- Task brief: A single number is the answer: the count of lines below that contain "Code".

- Given records:
Segment Open

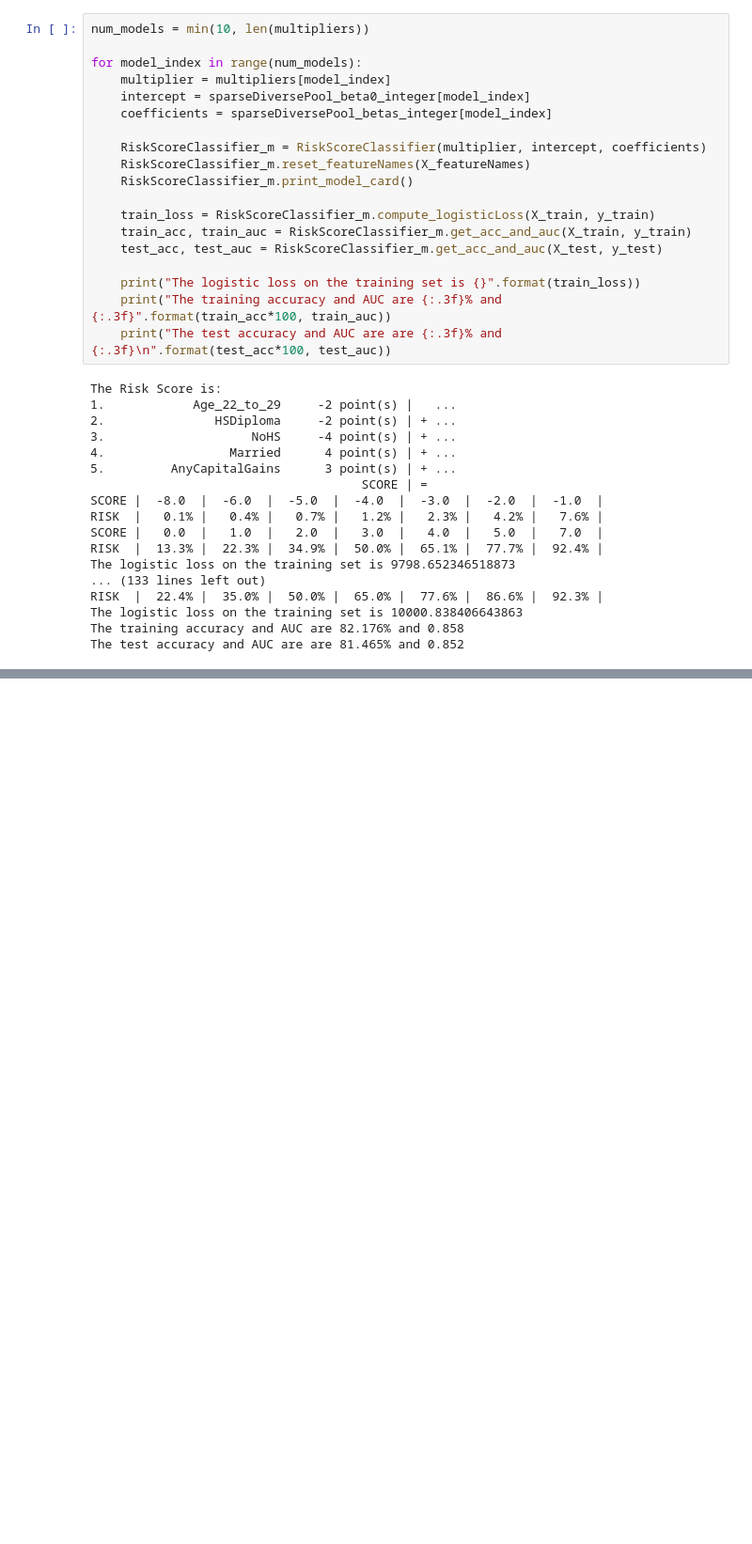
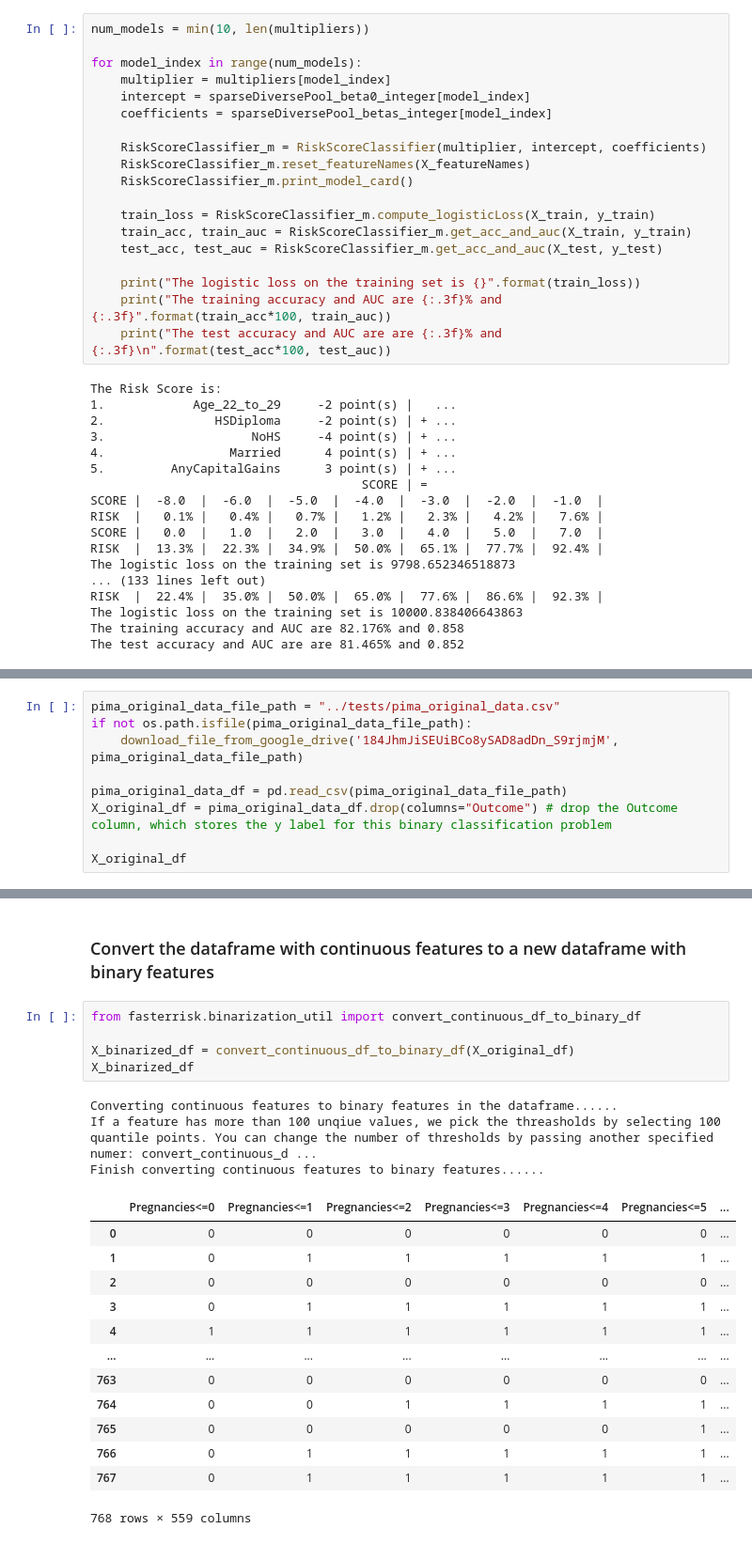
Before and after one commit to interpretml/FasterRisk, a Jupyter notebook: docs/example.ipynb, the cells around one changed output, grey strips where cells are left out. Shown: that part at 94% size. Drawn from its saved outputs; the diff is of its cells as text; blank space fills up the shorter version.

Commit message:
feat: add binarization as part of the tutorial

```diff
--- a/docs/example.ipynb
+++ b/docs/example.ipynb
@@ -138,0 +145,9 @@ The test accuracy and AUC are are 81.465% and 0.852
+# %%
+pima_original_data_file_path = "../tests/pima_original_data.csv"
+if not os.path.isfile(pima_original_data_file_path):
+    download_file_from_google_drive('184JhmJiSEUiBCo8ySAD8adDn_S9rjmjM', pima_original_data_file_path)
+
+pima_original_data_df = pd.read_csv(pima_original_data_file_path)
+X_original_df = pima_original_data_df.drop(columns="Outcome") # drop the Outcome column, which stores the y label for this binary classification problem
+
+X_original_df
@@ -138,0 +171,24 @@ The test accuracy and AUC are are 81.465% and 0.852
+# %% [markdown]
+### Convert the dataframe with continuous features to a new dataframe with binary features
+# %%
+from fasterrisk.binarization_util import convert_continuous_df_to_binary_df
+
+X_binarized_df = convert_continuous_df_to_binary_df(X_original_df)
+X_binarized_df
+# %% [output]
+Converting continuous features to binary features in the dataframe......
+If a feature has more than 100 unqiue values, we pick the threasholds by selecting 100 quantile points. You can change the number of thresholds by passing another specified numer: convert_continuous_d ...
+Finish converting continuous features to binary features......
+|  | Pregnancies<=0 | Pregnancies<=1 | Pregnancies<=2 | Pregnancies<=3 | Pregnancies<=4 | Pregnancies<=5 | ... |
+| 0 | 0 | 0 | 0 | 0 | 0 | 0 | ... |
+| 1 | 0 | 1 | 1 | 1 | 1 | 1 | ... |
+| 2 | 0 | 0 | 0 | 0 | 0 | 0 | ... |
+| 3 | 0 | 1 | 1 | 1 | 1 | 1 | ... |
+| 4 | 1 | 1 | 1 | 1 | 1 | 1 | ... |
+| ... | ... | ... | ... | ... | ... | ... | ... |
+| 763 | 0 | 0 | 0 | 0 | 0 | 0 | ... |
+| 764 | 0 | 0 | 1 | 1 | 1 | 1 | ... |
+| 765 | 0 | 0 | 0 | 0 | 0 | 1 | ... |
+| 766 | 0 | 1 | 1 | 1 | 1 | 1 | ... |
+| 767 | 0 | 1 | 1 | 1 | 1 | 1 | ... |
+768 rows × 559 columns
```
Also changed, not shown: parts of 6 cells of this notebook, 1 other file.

Segment Closed
Segment Open

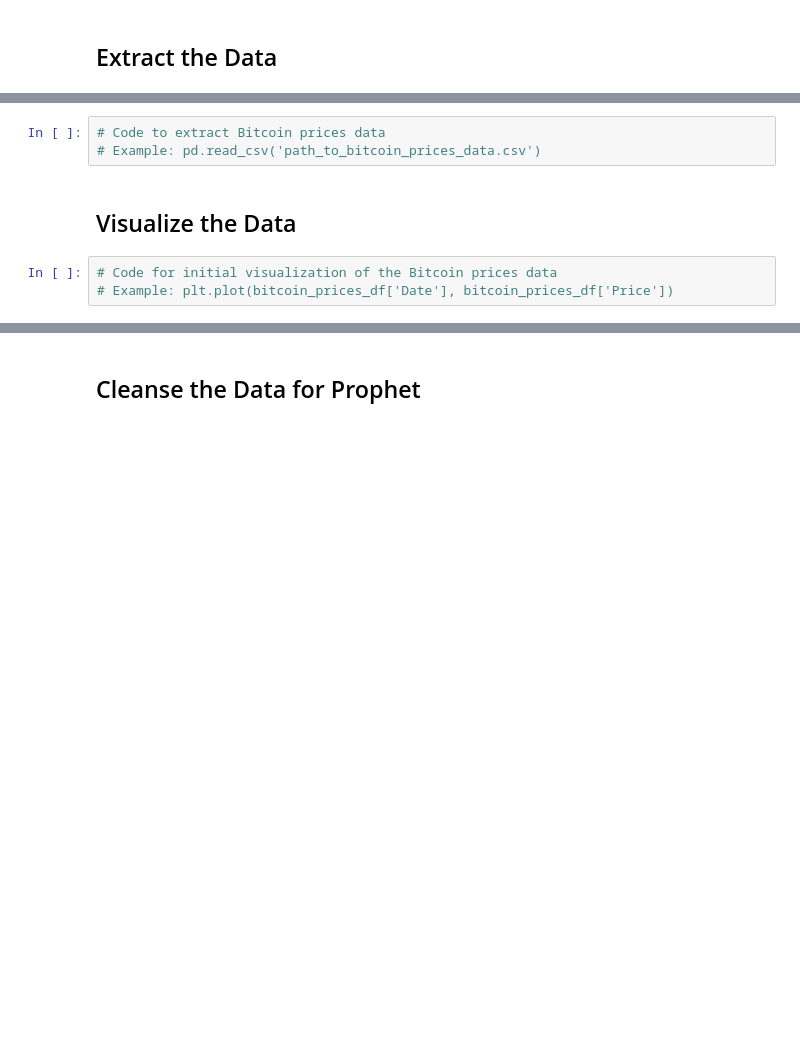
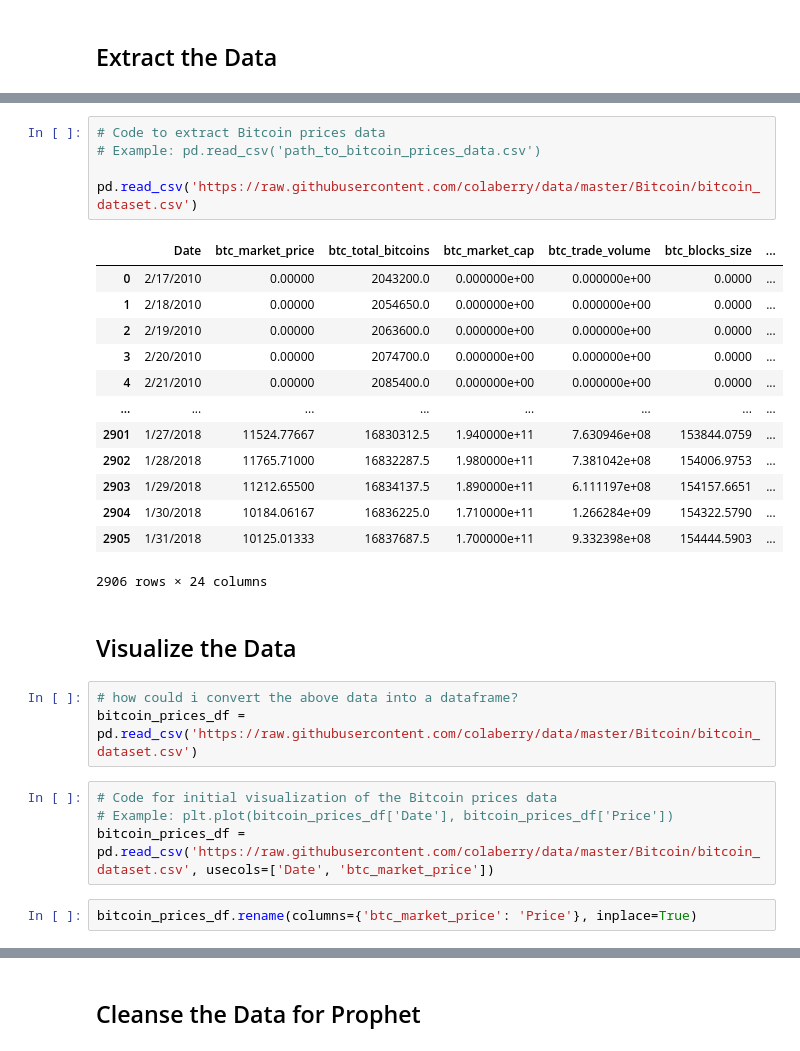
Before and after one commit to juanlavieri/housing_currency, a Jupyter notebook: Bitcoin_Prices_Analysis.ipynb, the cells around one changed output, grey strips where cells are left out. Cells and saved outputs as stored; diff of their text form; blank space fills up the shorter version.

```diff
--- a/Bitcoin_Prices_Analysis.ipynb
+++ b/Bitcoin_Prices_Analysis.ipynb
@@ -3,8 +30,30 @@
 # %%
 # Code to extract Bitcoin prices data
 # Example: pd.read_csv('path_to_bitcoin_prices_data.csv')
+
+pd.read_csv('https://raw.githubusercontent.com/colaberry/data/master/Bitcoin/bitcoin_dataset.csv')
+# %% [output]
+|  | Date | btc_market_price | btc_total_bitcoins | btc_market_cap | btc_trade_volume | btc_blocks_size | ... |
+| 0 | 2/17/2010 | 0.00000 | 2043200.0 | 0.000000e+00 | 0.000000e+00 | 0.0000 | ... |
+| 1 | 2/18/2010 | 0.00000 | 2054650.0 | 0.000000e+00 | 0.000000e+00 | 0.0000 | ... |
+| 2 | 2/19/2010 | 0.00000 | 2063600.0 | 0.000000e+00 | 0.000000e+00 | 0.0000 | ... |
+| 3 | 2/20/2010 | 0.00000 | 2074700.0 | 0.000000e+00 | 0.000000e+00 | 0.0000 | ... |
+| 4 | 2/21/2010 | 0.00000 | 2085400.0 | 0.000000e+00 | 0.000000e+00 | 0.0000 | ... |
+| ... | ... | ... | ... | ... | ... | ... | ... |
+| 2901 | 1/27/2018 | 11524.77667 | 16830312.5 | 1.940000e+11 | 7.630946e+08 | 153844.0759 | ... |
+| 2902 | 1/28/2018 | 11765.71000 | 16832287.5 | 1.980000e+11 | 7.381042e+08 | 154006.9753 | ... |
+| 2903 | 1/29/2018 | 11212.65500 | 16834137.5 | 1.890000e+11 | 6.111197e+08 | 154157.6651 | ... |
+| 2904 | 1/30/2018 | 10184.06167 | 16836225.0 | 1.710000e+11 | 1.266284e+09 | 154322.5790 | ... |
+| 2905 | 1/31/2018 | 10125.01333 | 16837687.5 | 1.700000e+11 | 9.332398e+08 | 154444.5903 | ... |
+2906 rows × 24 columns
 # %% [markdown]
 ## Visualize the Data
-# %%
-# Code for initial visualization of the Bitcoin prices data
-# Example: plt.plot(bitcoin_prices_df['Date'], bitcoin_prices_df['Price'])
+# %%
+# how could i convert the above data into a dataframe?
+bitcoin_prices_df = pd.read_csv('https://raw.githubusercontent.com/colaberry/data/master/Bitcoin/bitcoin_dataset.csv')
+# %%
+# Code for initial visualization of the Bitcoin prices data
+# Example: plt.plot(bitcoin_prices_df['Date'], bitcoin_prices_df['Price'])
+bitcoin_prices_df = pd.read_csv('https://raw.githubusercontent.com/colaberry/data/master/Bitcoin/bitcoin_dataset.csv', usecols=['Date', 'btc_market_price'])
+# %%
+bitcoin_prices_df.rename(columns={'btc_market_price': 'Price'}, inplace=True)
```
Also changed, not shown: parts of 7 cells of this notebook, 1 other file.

Segment Closed

- Expected answer: 3